WHEATON – Thanks to what Wheaton City Attorney James Knippen calls a "state legislature-created loophole," some sexually-oriented massage businesses set up shop around the state – including in Wheaton.
"The state requires that massage therapists be licensed by the state. They left a loophole by saying that practitioners of what is referred to as 'Asian bodywork therapies' do not require state licensure," Knippen said in an earlier City Council meeting.
Knippen said that "certain elements" have used the loophole to promote non-legitimate, sexual massage businesses. While that remains illegal, it is possible to work around the law.
A hearing recently took place involving one such business in Wheaton, Knippen said. An employee of the Oriental Spa, Inc. offered to perform a sexual act on an undercover police officer, allowing the city to build a case against the business. The license for the business was revoked effective April 13, 2012, according to City Clerk Sharon Barrett-Hagen.
"It is not a problem unique to Wheaton – it is a problem in a lot of places," he said. "Not to say that all practitioners of Asian bodyworks parlors are doing illegal practices, just some instances."
The City Council moved to close the loophole on June 18 after talking to the state, enacting an ordinance to require those who claim that exemption to prove they intend to practice the specified therapies and have experience in the area. The illicit parlors applying often tried to give shallow backgrounds to prove their legitimacy.
"In the past, they have presented Xerox copies of certificates that, frankly, you could print off the computer and there's no way for the city to verify whether that comes from legitimate institutions."
The city will now be able to ask for fingerprints in background checks, transcripts and contact information from the schools the practitioners were certified at and more. The ordinance also requires that massage parlors take responsibility for their employees' actions instead of allowing them to work as independent contractors.

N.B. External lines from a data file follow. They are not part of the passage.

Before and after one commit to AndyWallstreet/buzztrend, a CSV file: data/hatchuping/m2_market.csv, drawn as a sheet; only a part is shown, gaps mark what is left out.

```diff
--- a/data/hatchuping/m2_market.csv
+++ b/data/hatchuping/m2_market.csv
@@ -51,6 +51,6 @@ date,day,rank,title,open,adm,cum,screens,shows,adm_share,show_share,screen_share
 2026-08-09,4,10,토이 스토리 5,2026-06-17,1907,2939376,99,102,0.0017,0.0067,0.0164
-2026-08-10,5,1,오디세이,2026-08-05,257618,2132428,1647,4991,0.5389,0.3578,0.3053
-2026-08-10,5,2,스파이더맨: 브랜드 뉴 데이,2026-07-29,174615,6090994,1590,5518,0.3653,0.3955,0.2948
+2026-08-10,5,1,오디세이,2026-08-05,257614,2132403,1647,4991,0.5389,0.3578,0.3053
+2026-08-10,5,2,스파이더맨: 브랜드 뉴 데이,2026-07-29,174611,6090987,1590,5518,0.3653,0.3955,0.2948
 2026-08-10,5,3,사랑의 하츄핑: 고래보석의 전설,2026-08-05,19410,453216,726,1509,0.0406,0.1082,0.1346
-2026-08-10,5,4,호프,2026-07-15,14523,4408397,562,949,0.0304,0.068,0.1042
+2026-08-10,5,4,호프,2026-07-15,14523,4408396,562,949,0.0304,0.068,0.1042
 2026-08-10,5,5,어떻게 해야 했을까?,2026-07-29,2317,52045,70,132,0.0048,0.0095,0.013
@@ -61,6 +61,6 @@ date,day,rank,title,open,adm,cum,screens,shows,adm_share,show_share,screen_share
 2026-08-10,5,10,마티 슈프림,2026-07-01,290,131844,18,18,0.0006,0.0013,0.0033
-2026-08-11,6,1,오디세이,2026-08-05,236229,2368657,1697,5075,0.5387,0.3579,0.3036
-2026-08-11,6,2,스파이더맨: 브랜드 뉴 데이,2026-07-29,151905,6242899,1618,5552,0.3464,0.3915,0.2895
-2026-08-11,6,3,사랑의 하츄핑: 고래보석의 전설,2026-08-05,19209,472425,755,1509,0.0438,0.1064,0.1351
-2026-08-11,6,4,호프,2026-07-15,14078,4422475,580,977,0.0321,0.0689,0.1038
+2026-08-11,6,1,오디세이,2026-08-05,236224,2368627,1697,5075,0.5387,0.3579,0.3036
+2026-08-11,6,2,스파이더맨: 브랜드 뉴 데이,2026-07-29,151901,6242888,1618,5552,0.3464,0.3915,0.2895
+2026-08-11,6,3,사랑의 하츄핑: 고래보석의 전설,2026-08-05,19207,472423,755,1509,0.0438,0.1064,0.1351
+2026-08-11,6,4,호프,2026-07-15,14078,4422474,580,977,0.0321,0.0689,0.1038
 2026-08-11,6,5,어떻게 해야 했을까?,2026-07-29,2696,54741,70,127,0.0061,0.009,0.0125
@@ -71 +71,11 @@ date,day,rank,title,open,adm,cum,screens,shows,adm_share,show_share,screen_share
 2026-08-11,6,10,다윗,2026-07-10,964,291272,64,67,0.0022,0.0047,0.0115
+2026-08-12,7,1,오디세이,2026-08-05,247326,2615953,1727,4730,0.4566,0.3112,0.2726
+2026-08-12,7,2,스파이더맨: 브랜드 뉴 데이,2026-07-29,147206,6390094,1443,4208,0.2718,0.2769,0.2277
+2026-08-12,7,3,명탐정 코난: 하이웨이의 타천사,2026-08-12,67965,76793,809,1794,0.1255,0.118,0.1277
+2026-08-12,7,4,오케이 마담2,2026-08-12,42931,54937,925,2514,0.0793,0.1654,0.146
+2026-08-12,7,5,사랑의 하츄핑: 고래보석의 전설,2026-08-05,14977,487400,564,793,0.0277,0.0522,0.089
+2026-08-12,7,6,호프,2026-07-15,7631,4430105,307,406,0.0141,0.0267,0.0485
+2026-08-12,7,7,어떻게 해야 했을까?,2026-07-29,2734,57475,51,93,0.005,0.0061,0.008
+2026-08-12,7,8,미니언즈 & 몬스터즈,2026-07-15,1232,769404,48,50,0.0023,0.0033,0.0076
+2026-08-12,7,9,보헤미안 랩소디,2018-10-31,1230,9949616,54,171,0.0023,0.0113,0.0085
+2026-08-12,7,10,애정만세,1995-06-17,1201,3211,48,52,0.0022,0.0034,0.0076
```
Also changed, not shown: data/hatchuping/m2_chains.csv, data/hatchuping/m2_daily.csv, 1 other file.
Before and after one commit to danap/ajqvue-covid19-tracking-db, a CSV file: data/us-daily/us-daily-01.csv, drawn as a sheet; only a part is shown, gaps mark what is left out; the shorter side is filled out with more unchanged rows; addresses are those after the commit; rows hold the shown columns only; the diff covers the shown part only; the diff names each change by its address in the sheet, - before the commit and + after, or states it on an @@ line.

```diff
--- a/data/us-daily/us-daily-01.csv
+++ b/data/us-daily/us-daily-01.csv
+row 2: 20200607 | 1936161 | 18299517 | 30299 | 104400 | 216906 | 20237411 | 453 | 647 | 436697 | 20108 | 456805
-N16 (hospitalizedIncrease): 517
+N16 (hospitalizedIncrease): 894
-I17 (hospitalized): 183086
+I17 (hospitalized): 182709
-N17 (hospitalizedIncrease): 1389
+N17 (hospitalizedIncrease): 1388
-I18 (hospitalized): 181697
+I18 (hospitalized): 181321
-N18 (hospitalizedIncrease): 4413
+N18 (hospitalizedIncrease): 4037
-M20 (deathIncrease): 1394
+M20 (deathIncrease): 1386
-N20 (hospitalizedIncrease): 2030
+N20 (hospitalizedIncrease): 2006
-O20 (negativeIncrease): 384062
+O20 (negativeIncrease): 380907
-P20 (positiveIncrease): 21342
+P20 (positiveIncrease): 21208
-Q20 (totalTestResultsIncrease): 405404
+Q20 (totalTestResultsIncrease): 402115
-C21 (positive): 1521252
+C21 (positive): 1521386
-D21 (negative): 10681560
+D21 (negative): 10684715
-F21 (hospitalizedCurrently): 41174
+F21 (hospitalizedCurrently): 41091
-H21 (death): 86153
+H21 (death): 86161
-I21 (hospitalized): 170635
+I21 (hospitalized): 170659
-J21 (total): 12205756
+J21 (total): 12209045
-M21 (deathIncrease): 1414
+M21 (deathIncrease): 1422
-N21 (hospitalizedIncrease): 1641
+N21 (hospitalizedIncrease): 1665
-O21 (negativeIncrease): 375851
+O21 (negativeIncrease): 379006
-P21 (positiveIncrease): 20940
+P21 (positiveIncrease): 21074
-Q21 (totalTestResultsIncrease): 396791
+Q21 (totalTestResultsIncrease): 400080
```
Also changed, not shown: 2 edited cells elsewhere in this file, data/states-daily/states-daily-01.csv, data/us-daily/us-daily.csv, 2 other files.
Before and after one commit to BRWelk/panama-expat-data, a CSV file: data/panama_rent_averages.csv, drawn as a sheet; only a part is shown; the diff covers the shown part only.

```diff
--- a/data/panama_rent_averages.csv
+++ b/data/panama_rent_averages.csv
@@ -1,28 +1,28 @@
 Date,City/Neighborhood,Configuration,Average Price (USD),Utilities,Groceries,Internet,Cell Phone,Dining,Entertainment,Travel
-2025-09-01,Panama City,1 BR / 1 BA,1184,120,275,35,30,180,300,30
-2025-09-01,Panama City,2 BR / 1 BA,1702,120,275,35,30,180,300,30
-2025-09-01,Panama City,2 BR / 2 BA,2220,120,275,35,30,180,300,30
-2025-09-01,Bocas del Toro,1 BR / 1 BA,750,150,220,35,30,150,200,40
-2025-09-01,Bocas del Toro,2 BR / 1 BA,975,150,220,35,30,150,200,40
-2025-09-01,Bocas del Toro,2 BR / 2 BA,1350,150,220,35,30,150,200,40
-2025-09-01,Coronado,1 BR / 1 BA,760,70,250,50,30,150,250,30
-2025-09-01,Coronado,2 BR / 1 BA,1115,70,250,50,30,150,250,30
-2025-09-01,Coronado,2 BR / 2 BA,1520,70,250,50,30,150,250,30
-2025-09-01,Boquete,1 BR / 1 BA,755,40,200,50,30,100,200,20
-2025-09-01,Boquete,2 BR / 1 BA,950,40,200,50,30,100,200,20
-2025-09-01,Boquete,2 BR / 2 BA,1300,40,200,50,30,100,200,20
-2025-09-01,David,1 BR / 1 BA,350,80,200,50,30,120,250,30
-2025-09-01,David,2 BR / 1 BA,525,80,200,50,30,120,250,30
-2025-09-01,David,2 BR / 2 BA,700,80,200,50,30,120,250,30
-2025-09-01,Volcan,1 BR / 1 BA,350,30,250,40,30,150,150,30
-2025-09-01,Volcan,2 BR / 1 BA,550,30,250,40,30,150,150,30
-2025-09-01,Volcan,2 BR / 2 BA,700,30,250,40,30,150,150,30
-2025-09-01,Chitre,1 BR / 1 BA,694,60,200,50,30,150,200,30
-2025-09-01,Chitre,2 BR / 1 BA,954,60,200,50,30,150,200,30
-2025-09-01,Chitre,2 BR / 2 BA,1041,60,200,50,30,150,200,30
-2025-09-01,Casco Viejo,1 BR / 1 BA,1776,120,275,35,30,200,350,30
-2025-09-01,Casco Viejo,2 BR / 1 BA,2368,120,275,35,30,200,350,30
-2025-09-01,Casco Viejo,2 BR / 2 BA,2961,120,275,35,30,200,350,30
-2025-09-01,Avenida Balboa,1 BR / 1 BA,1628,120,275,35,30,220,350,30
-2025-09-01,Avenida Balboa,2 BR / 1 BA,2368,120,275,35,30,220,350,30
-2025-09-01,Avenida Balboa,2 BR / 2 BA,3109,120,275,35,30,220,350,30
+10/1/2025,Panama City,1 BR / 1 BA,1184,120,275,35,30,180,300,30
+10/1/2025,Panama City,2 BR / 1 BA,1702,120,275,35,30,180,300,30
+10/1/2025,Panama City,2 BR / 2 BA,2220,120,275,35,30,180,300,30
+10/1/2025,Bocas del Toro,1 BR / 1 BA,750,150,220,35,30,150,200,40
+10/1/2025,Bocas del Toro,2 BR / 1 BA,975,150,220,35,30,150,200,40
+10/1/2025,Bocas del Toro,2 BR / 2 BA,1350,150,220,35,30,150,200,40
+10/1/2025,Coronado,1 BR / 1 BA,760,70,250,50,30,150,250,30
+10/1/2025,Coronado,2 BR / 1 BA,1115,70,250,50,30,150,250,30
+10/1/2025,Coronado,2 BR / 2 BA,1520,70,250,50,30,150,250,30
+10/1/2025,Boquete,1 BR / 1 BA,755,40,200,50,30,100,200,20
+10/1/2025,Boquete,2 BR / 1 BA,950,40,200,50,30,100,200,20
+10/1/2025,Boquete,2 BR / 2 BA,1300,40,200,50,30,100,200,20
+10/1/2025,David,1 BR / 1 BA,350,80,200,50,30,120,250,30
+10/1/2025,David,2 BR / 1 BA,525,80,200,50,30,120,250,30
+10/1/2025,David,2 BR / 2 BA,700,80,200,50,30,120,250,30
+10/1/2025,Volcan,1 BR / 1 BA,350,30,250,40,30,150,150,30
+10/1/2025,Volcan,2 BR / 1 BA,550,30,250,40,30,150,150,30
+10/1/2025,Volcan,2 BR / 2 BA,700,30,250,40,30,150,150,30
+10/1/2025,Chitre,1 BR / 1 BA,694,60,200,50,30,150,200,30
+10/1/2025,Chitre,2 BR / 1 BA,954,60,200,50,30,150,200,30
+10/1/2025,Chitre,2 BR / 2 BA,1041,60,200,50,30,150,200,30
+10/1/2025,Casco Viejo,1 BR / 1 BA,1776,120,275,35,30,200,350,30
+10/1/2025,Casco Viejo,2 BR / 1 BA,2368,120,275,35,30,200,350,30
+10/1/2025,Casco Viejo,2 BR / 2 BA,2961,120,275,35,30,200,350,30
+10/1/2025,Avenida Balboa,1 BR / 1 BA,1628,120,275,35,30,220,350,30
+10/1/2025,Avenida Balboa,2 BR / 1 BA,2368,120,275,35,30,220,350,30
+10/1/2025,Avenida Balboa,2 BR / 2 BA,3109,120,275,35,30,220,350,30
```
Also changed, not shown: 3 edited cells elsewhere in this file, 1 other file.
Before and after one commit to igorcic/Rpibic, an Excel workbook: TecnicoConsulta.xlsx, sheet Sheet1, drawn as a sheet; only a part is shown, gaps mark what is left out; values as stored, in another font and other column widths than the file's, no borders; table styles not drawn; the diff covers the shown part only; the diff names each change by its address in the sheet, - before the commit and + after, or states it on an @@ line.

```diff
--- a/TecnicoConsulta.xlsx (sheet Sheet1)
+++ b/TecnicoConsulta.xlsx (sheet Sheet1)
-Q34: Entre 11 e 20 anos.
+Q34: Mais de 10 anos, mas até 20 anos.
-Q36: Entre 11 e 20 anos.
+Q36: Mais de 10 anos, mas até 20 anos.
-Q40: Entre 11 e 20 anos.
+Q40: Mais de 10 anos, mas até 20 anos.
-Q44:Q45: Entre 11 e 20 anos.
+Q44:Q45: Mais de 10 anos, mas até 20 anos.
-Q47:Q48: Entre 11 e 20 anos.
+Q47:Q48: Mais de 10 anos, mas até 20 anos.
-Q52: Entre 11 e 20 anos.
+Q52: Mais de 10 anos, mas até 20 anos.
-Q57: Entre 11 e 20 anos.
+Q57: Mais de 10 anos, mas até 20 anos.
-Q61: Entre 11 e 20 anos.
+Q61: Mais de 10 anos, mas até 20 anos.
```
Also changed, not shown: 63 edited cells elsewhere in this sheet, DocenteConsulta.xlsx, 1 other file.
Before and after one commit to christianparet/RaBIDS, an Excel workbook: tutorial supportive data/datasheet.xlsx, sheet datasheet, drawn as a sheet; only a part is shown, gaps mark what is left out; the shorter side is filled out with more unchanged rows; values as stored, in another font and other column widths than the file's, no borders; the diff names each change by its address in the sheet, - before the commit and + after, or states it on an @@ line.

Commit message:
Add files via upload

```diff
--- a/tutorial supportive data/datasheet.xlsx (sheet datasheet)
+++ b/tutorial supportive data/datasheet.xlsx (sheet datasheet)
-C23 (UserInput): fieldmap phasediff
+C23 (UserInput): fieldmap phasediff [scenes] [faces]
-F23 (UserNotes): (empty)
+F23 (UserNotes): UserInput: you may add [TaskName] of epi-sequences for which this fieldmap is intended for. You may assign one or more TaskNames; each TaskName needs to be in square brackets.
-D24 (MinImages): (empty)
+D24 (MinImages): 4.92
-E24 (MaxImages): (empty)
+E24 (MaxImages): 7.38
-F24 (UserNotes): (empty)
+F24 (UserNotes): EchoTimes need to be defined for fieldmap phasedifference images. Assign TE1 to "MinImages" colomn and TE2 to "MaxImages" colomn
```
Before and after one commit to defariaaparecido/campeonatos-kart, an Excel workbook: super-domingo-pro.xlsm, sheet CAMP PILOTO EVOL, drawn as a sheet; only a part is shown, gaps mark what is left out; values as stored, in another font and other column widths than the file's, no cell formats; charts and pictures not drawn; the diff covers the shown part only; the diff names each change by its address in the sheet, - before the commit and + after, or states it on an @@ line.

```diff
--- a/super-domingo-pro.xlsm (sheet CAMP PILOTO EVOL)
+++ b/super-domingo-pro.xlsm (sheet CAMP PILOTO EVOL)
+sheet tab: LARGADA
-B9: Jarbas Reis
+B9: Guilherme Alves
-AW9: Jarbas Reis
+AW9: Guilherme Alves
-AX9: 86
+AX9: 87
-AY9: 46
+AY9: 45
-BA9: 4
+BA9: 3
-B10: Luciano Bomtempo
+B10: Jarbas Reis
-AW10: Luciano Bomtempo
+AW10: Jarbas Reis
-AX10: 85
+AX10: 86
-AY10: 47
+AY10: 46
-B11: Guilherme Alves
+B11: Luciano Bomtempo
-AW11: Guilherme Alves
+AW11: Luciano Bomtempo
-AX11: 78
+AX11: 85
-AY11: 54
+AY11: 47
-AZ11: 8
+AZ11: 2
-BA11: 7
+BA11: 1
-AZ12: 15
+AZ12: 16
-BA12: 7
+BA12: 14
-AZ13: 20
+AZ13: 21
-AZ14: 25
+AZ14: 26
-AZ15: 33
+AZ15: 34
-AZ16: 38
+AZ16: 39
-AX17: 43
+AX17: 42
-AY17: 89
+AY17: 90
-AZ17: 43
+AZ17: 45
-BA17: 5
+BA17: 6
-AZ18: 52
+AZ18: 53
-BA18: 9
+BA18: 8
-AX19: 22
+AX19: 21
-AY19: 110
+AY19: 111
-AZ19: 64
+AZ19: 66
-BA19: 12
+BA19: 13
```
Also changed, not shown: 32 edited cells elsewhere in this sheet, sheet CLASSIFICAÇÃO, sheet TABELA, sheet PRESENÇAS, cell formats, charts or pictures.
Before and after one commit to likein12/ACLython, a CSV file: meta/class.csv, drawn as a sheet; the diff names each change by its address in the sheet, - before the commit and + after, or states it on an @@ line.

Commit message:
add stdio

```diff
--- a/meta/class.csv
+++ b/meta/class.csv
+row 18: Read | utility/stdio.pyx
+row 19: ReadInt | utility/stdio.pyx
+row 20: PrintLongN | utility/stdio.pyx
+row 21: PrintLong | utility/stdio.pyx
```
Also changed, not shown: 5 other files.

"The primary drive is not to limit legitimate practitioners of Asian bodywork therapies, but require those who claim that exemption to prove they have the requirements in order to say that's truly an area they practice in," Knippen said, at a recent meeting. "The requirements are extensive, but no more extensive than what you'd look for as an employer if you were looking to hire someone for your business."